Pirates holding a Ukrainian cargo ship loaded with tanks have sacked Somali middlemen trying to secure its release and are negotiating directly with the owners, an associate of the gang said on Thursday.
Gunmen from Somalia caused havoc in one of the world's busiest shipping lanes last year, hijacking dozens of ships and demanding tens of millions of dollars in ransom payments to free them.
The MV Faina was carrying 33 Soviet-era T-72 tanks and other weapons when it was seized in September. The pirates initially demanded a $20 million ransom, lowered to $5 million.
Osman Farah, an onshore associate of the gang on the Faina, said his colleagues now expected more than $5 million after they sacked the middlemen negotiating on their behalf.
"Somali brokers had been delaying the process by reporting only half, or less, of the ransom being offered," Farah told Reuters by telephone from the coastal town of Haradheere.
"So the pirates are now directly negotiating with the Ukrainians and we hope things will be better now they are expecting more then $5 million and the ship will be freed soon."
The Faina's owners could not immediately be reached.
The hijackings have raised insurance costs, prompted some owners to go around South Africa instead of via the Suez Canal and triggered an unprecedented deployment by foreign navies.
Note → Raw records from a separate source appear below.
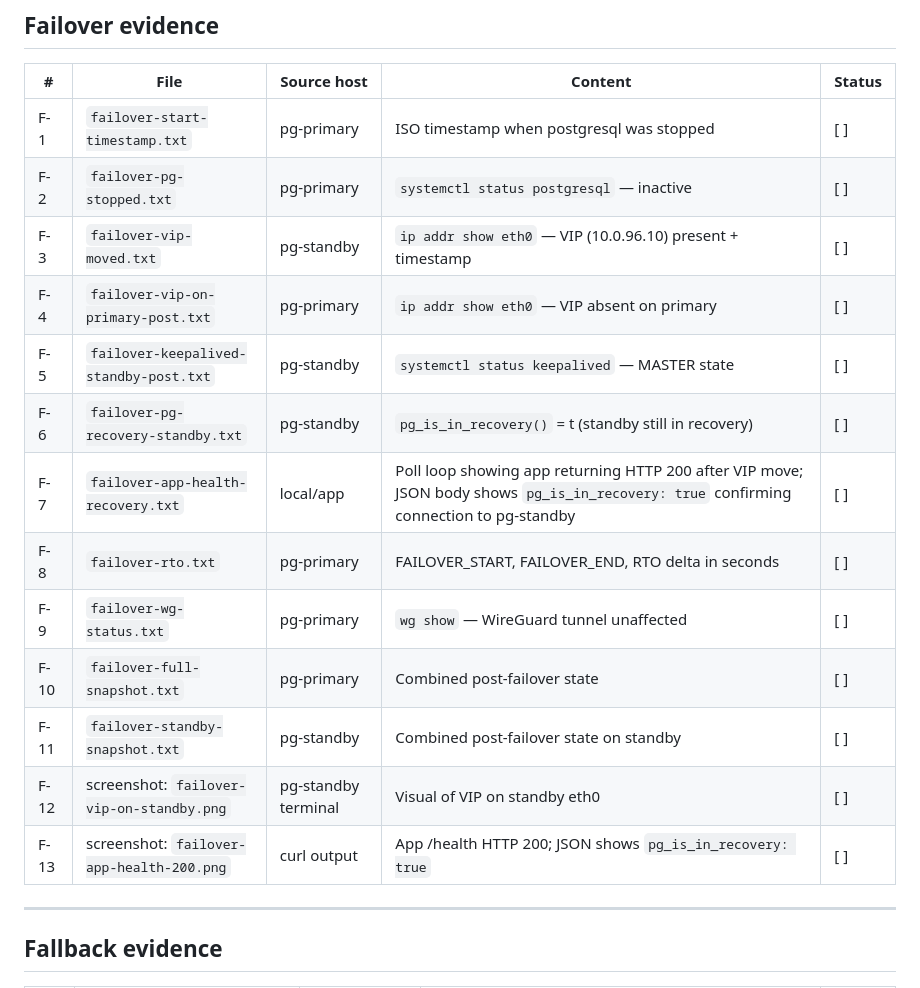
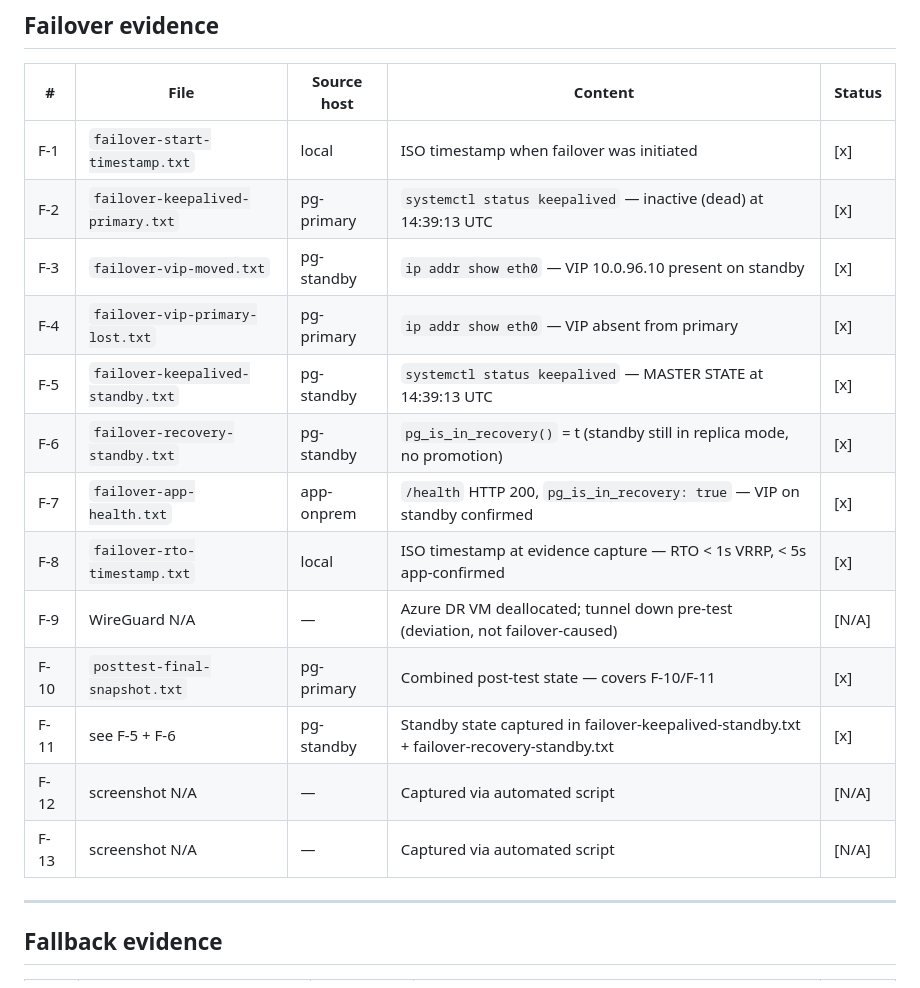
Before and after one commit to Aris-Kata26/clopr2-secure-hybrid-dr-gateway, a Markdown page: docs/05-evidence/dr-validation-evidence-checklist.md, the part around one of its changes. Rendered like a GitHub page.

```diff
--- a/docs/05-evidence/dr-validation-evidence-checklist.md
+++ b/docs/05-evidence/dr-validation-evidence-checklist.md
@@ -29,19 +30,19 @@ Evidence target directory: `docs/05-evidence/dr-validation/`
 
 | # | File | Source host | Content | Status |
 |---|---|---|---|---|
-| F-1 | `failover-start-timestamp.txt` | pg-primary | ISO timestamp when postgresql was stopped | [ ] |
-| F-2 | `failover-pg-stopped.txt` | pg-primary | `systemctl status postgresql` — inactive | [ ] |
-| F-3 | `failover-vip-moved.txt` | pg-standby | `ip addr show eth0` — VIP (10.0.96.10) present + timestamp | [ ] |
-| F-4 | `failover-vip-on-primary-post.txt` | pg-primary | `ip addr show eth0` — VIP absent on primary | [ ] |
-| F-5 | `failover-keepalived-standby-post.txt` | pg-standby | `systemctl status keepalived` — MASTER state | [ ] |
-| F-6 | `failover-pg-recovery-standby.txt` | pg-standby | `pg_is_in_recovery()` = t (standby still in recovery) | [ ] |
-| F-7 | `failover-app-health-recovery.txt` | local/app | Poll loop showing app returning HTTP 200 after VIP move; JSON body shows `pg_is_in_recovery: true` confirming connection to pg-standby | [ ] |
-| F-8 | `failover-rto.txt` | pg-primary | FAILOVER_START, FAILOVER_END, RTO delta in seconds | [ ] |
-| F-9 | `failover-wg-status.txt` | pg-primary | `wg show` — WireGuard tunnel unaffected | [ ] |
-| F-10 | `failover-full-snapshot.txt` | pg-primary | Combined post-failover state | [ ] |
-| F-11 | `failover-standby-snapshot.txt` | pg-standby | Combined post-failover state on standby | [ ] |
-| F-12 | screenshot: `failover-vip-on-standby.png` | pg-standby terminal | Visual of VIP on standby eth0 | [ ] |
-| F-13 | screenshot: `failover-app-health-200.png` | curl output | App /health HTTP 200; JSON shows `pg_is_in_recovery: true` | [ ] |
+| F-1 | `failover-start-timestamp.txt` | local | ISO timestamp when failover was initiated | [x] |
+| F-2 | `failover-keepalived-primary.txt` | pg-primary | `systemctl status keepalived` — inactive (dead) at 14:39:13 UTC | [x] |
+| F-3 | `failover-vip-moved.txt` | pg-standby | `ip addr show eth0` — VIP 10.0.96.10 present on standby | [x] |
+| F-4 | `failover-vip-primary-lost.txt` | pg-primary | `ip addr show eth0` — VIP absent from primary | [x] |
+| F-5 | `failover-keepalived-standby.txt` | pg-standby | `systemctl status keepalived` — MASTER STATE at 14:39:13 UTC | [x] |
+| F-6 | `failover-recovery-standby.txt` | pg-standby | `pg_is_in_recovery()` = t (standby still in replica mode, no promotion) | [x] |
+| F-7 | `failover-app-health.txt` | app-onprem | `/health` HTTP 200, `pg_is_in_recovery: true` — VIP on standby confirmed | [x] |
+| F-8 | `failover-rto-timestamp.txt` | local | ISO timestamp at evidence capture — RTO < 1s VRRP, < 5s app-confirmed | [x] |
+| F-9 | WireGuard N/A | — | Azure DR VM deallocated; tunnel down pre-test (deviation, not failover-caused) | [N/A] |
+| F-10 | `posttest-final-snapshot.txt` | pg-primary | Combined post-test state — covers F-10/F-11 | [x] |
+| F-11 | see F-5 + F-6 | pg-standby | Standby state captured in failover-keepalived-standby.txt + failover-recovery-standby.txt | [x] |
+| F-12 | screenshot N/A | — | Captured via automated script | [N/A] |
+| F-13 | screenshot N/A | — | Captured via automated script | [N/A] |
 
 ---
 
```
Also changed, not shown: other parts of docs/05-evidence/dr-validation-evidence-checklist.md (+48 -39 lines).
Last week the pirates released a Saudi Arabian supertanker, the Sirius Star, after a $3 million ransom was parachuted onto its deck. The vessel was carrying crude oil worth $100 million.
In a Reuters interview on Saturday, Somalia's interim President Sheikh Aden Madobe said ransom payments only encouraged piracy.